#### Raw data ####

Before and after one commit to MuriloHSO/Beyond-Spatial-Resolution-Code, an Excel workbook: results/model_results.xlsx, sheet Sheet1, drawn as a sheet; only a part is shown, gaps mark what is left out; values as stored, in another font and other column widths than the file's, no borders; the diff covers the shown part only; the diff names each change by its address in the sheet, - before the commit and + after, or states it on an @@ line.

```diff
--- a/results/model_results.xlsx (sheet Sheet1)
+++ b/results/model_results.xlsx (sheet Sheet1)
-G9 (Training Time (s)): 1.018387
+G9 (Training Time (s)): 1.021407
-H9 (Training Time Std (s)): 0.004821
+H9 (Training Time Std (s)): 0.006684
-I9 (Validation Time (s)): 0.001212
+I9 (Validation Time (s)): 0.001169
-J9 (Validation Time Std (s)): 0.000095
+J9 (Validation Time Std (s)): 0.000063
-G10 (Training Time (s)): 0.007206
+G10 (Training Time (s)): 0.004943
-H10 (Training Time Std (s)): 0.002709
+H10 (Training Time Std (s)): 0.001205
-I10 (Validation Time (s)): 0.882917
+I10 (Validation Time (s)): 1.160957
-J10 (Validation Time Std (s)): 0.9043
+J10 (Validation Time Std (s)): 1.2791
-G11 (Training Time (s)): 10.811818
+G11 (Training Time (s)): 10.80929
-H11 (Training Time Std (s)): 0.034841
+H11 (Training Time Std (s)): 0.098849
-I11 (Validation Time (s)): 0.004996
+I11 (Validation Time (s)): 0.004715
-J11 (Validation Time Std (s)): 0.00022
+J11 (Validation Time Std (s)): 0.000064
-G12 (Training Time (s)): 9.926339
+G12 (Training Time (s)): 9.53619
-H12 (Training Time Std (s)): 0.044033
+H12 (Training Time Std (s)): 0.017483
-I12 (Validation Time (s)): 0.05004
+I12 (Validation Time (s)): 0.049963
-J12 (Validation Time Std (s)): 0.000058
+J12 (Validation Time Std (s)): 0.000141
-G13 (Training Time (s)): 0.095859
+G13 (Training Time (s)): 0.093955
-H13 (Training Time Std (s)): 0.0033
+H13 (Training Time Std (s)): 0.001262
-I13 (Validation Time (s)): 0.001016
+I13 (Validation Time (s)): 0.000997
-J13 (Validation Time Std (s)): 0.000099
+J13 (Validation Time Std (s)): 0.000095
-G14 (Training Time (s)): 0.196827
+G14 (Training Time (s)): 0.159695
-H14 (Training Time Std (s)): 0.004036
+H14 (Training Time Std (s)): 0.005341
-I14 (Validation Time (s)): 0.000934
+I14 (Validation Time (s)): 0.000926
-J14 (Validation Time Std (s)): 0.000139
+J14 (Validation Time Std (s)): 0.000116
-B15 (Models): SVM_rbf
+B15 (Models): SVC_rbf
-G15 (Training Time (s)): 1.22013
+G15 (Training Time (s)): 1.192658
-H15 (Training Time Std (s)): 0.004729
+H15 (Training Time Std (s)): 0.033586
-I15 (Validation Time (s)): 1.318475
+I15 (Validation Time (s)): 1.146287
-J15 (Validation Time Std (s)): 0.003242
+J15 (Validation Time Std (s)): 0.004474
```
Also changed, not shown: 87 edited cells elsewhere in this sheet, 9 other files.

####

**Action item:**
Each entry is to be retyped exactly as it appears.

**Task result:**
Before and after one commit to MuriloHSO/Beyond-Spatial-Resolution-Code, an Excel workbook: results/model_results.xlsx, sheet Sheet1, drawn as a sheet; only a part is shown, gaps mark what is left out; values as stored, in another font and other column widths than the file's, no borders; the diff covers the shown part only; the diff names each change by its address in the sheet, - before the commit and + after, or states it on an @@ line.

```diff
--- a/results/model_results.xlsx (sheet Sheet1)
+++ b/results/model_results.xlsx (sheet Sheet1)
-G9 (Training Time (s)): 1.018387
+G9 (Training Time (s)): 1.021407
-H9 (Training Time Std (s)): 0.004821
+H9 (Training Time Std (s)): 0.006684
-I9 (Validation Time (s)): 0.001212
+I9 (Validation Time (s)): 0.001169
-J9 (Validation Time Std (s)): 0.000095
+J9 (Validation Time Std (s)): 0.000063
-G10 (Training Time (s)): 0.007206
+G10 (Training Time (s)): 0.004943
-H10 (Training Time Std (s)): 0.002709
+H10 (Training Time Std (s)): 0.001205
-I10 (Validation Time (s)): 0.882917
+I10 (Validation Time (s)): 1.160957
-J10 (Validation Time Std (s)): 0.9043
+J10 (Validation Time Std (s)): 1.2791
-G11 (Training Time (s)): 10.811818
+G11 (Training Time (s)): 10.80929
-H11 (Training Time Std (s)): 0.034841
+H11 (Training Time Std (s)): 0.098849
-I11 (Validation Time (s)): 0.004996
+I11 (Validation Time (s)): 0.004715
-J11 (Validation Time Std (s)): 0.00022
+J11 (Validation Time Std (s)): 0.000064
-G12 (Training Time (s)): 9.926339
+G12 (Training Time (s)): 9.53619
-H12 (Training Time Std (s)): 0.044033
+H12 (Training Time Std (s)): 0.017483
-I12 (Validation Time (s)): 0.05004
+I12 (Validation Time (s)): 0.049963
-J12 (Validation Time Std (s)): 0.000058
+J12 (Validation Time Std (s)): 0.000141
-G13 (Training Time (s)): 0.095859
+G13 (Training Time (s)): 0.093955
-H13 (Training Time Std (s)): 0.0033
+H13 (Training Time Std (s)): 0.001262
-I13 (Validation Time (s)): 0.001016
+I13 (Validation Time (s)): 0.000997
-J13 (Validation Time Std (s)): 0.000099
+J13 (Validation Time Std (s)): 0.000095
-G14 (Training Time (s)): 0.196827
+G14 (Training Time (s)): 0.159695
-H14 (Training Time Std (s)): 0.004036
+H14 (Training Time Std (s)): 0.005341
-I14 (Validation Time (s)): 0.000934
+I14 (Validation Time (s)): 0.000926
-J14 (Validation Time Std (s)): 0.000139
+J14 (Validation Time Std (s)): 0.000116
-B15 (Models): SVM_rbf
+B15 (Models): SVC_rbf
-G15 (Training Time (s)): 1.22013
+G15 (Training Time (s)): 1.192658
-H15 (Training Time Std (s)): 0.004729
+H15 (Training Time Std (s)): 0.033586
-I15 (Validation Time (s)): 1.318475
+I15 (Validation Time (s)): 1.146287
-J15 (Validation Time Std (s)): 0.003242
+J15 (Validation Time Std (s)): 0.004474
```
Also changed, not shown: 87 edited cells elsewhere in this sheet, 9 other files.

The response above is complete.